@Ushkin N, One approach to finding sources for usage would be to look up old programming books, say in Perl or C#, maybe 1995 or later. When the proponents of, say C#, were trying to push out the use of Perl (they have succeeded in lessening Perl usage) they used such terminology. Now that the debates are moot (JavaScript has increased usage, irregardless of its weakly typed status), it would probably help beginners in the field to learn what books to avoid. --Ancheta Wis   (talk | contribs) 14:02, 25 May 2016 (UTC)
@Ancheta Wis, I wasn't following C# since the beginning and not sure how to search within C# literature (coverage of the results would be hard to achieve). 42 hits - I'm doing it wrong IMO Ushkin N (talk) 16:24, 25 May 2016 (UTC)
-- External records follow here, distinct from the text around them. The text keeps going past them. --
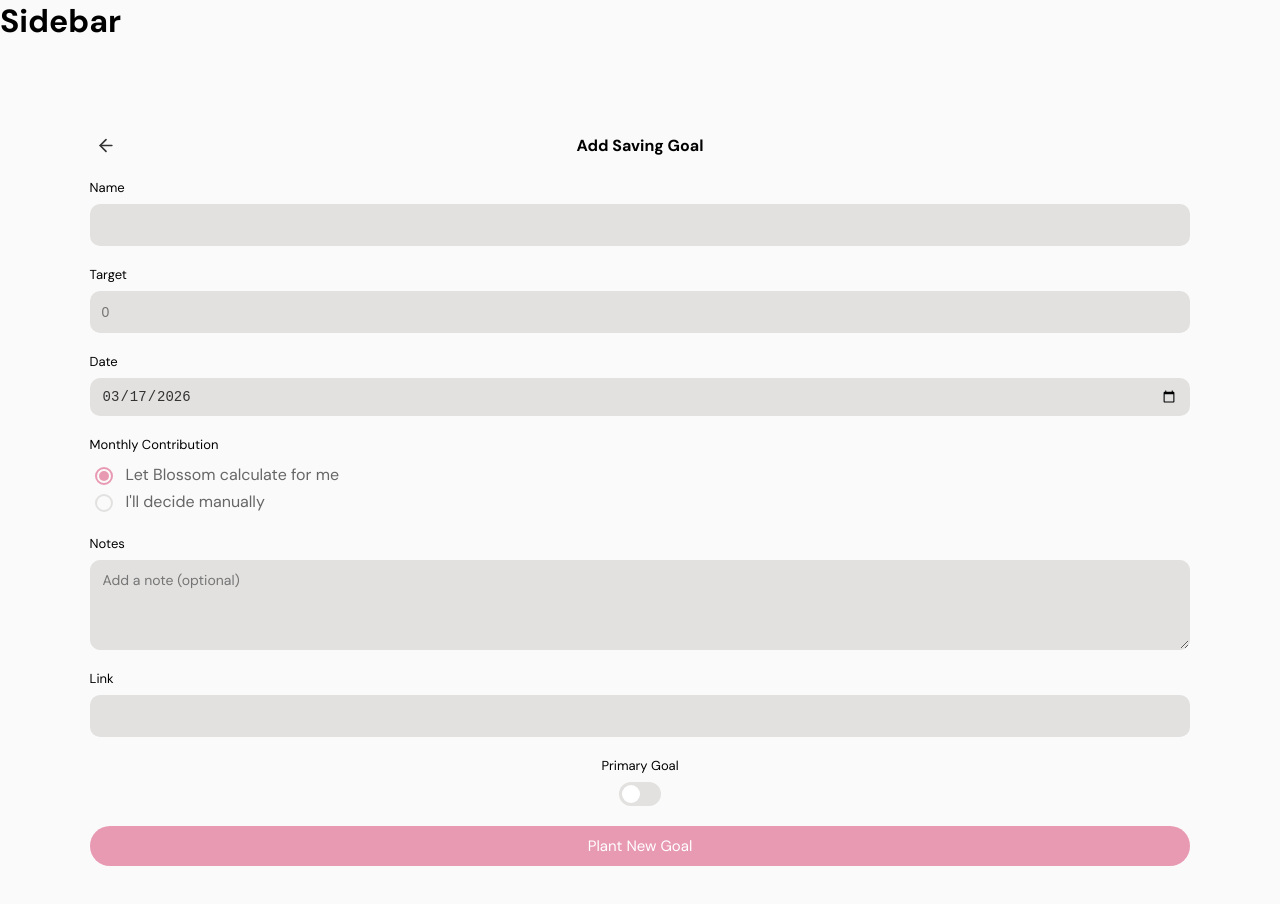
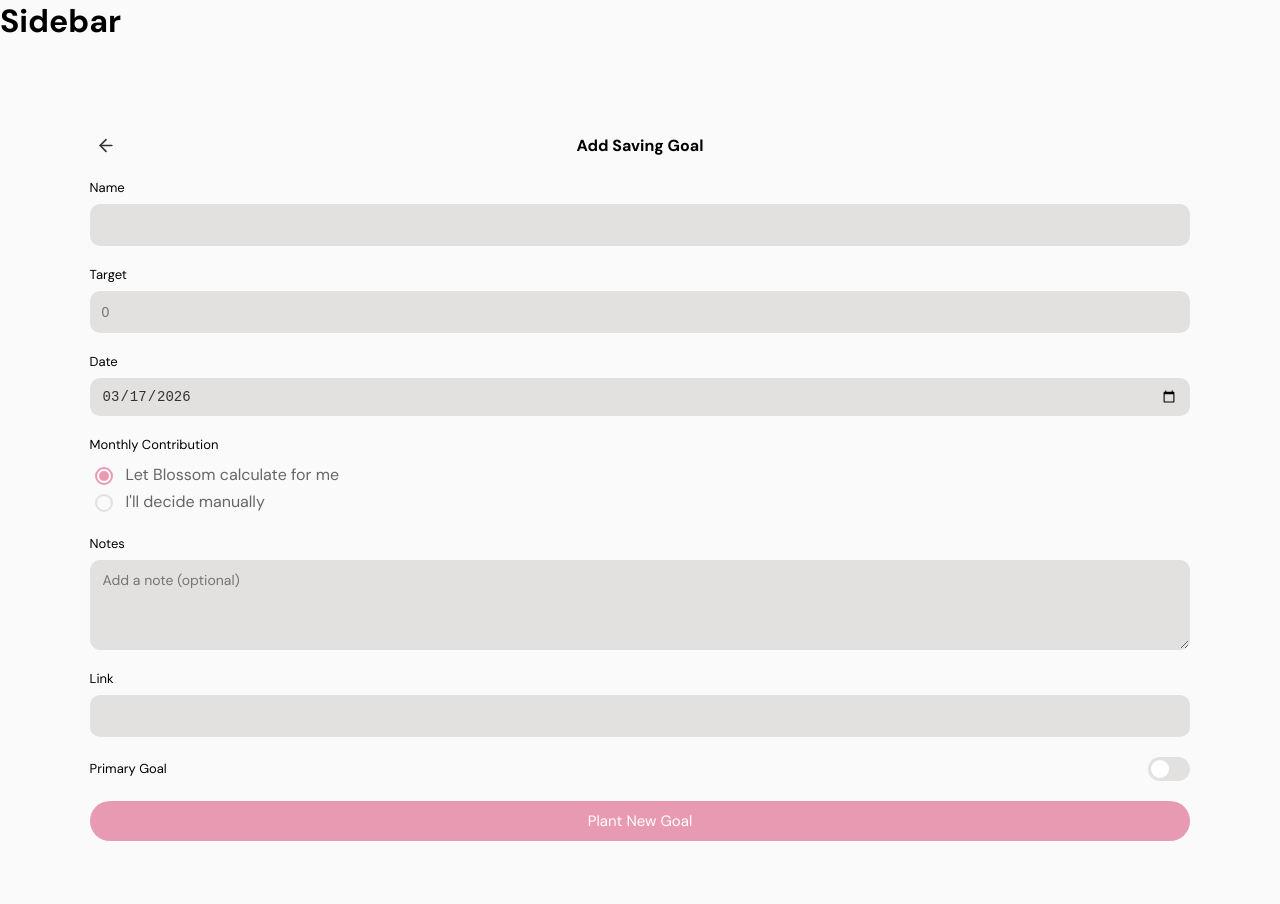
Before and after one commit to mirelalexy/blossom, a React (Vite) app in the folder frontend/: page /add-goal in a window 1280 px wide. Shown: the top 904 px of the page. Built offline with nearby package versions, Linux system fonts and the light colour scheme.

Commit message:
fix(ui): correct toggle alignment issue

```diff
--- a/frontend/src/components/forms/Toggle.jsx
+++ b/frontend/src/components/forms/Toggle.jsx
@@ -2,7 +2,7 @@ import "../../styles/components/Toggle.css"
 
 function Toggle({ label, checked = false, onChange }) {
     return (
-        <div className="form-field toggle-field">
+        <div className="toggle-field">
             {label && <label className="input-label">{label}</label>}
 
             <button
```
We can trace the origins of these definitions! Again, see User:Ruud Koot/Computer science/Strong and weak typing#Literature review. The term "strongly typed" seems to have been introduced by Barbara Liskov in 1973/4 in her work on abstract data types. The term "weakly typed" by Demers et al. in "Encapsulated data types and generic procedures" (1977). Both give clear definitions of these terms. The only problem here is that later researchers and programmers gave and used several other definitions as well. —Ruud 17:14, 25 May 2016 (UTC)
1974 definition uses other "terms" with loose meaning "abstract type", "abstract object". It also misses terminology that can be found at Wikipedia articles.
BTW, any definition that ignores hardware/software implementation is incomplete and lies: it is only good as "theory".
OR was formally proven. I don't any formal proofs in Barbara Liskov publications. Ushkin N (talk) 17:47, 25 May 2016 (UTC)
Even if we can trace them, doesn't mean they are true. Many medal holders made imprecise statements, especially when field was rapidly developing. None of physics I know threat Newton laws as precise model of the real world, but that's off-topic here. Ushkin N (talk) 17:44, 25 May 2016 (UTC)
See WP:NOTTRUTH. There is no requirement that Wikipedia article are limited to describing "mathematically precise" definitions. —Ruud 18:27, 25 May 2016 (UTC)
WP:NOTTRUTH says you can include imprecise and verifiable to Wikipedia. But nothing prevents me from stating that something is incomplete or was never formally proven. WP:TRUTHMATTERS. Ushkin N (talk) 19:28, 25 May 2016 (UTC)

Coercion's definition by Aahz contradicts the definition in Type conversion[edit]

Type conversion#Implicit type conversion says (specifically WRT C-like languages) "Implicit type conversion, also known as coercion, is an automatic type conversion by the compiler", which contradicts Aahz's definition. In case the former definition is the one usually used (i am not an expert), i think that the reference to Aahz's example should be removed. Orenmn (talk) 15:44, 26 October 2017 (UTC)